The estate consists three tower blocks, thirteen terrace blocks, two mews of terraced houses and a row of townhouses. The tower blocks facades feature a grid pattern of concrete panelling. The horizontals of this concrete grid are punctuated by continuous lines of the verticals, emphasising the height of the towers. The terrace blocks, are orientated horizontally, creating a dynamic contrast to the soaring towers. The residential blocks are linked by two systems of pedestrian circulation; the high-walk and the podium. The high-walk is a network of bridges and narrow walkways, encompasses the estate. The podium is a raised platform which becomes a new ‘ground level’ once inside the boundary of the estate. This design feature allows the Barbican to be entirely pedestrianised, with road and rail traffic passing underneath.
The complex was designed as an urban microcosm, with residential blocks arranged around communal spaces – an approach inspired by the work of Le Corbusier. In addition to “luxury” housing, Chamberlin, Powell and Bon’s plan for the Barbican featured cultural facilities including a concert hall and theatre, a shopping mall, underground parking, private gardens, and lakes with fountains and a waterfall. The Guildhall School of Music and the City of London School for Girls would also be moved to new premises on the site. St. Giles Church, one of the few buildings to survive the bombings of 1940, stands in the centre of the estate.

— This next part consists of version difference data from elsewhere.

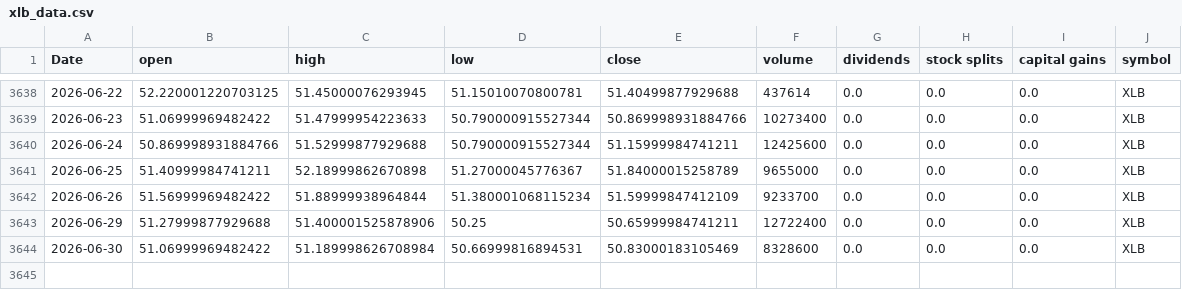
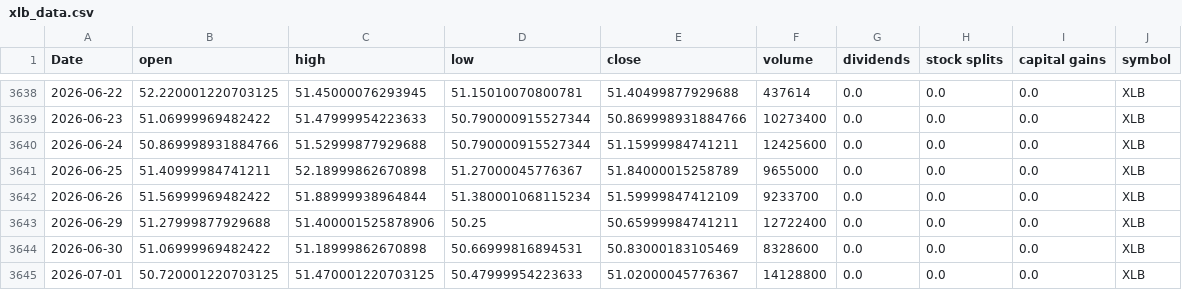
Before and after one commit to Akishai18/Market-Regime, a CSV file: data/sectors/xlb_data.csv, drawn as a sheet; only a part is shown, gaps mark what is left out.

```diff
--- a/data/sectors/xlb_data.csv
+++ b/data/sectors/xlb_data.csv
@@ -3643,2 +3643,3 @@ Date,open,high,low,close,volume,dividends,stock splits,capital gains,symbol
 2026-06-29,51.27999877929688,51.400001525878906,50.25,50.65999984741211,12722400,0.0,0.0,0.0,XLB
-2026-06-30,51.06999969482422,51.189998626708984,50.66999816894531,50.83000183105469,8328600,0.0,0.0,0.0,XLB
+2026-06-30,51.06999969482422,51.18999862670898,50.66999816894531,50.83000183105469,8328600,0.0,0.0,0.0,XLB
+2026-07-01,50.720001220703125,51.470001220703125,50.47999954223633,51.02000045776367,14128800,0.0,0.0,0.0,XLB
```
Also changed, not shown: data/sectors/xlc_data.csv, data/sectors/xle_data.csv, 45 other files.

Architecture critic Jonathan Glancey spent four years living in the estate, and proclaims that “there is nothing like [it] in scale, intelligence, ingenuity, quality, urban landscaping and sheer abstract artistry anywhere else in Britain, perhaps even the world.” Alongside buildings such as the Royal National Theatre in London and Park Hill Estate in Sheffield, the Barbican Estate has become a symbol of British post-war architecture.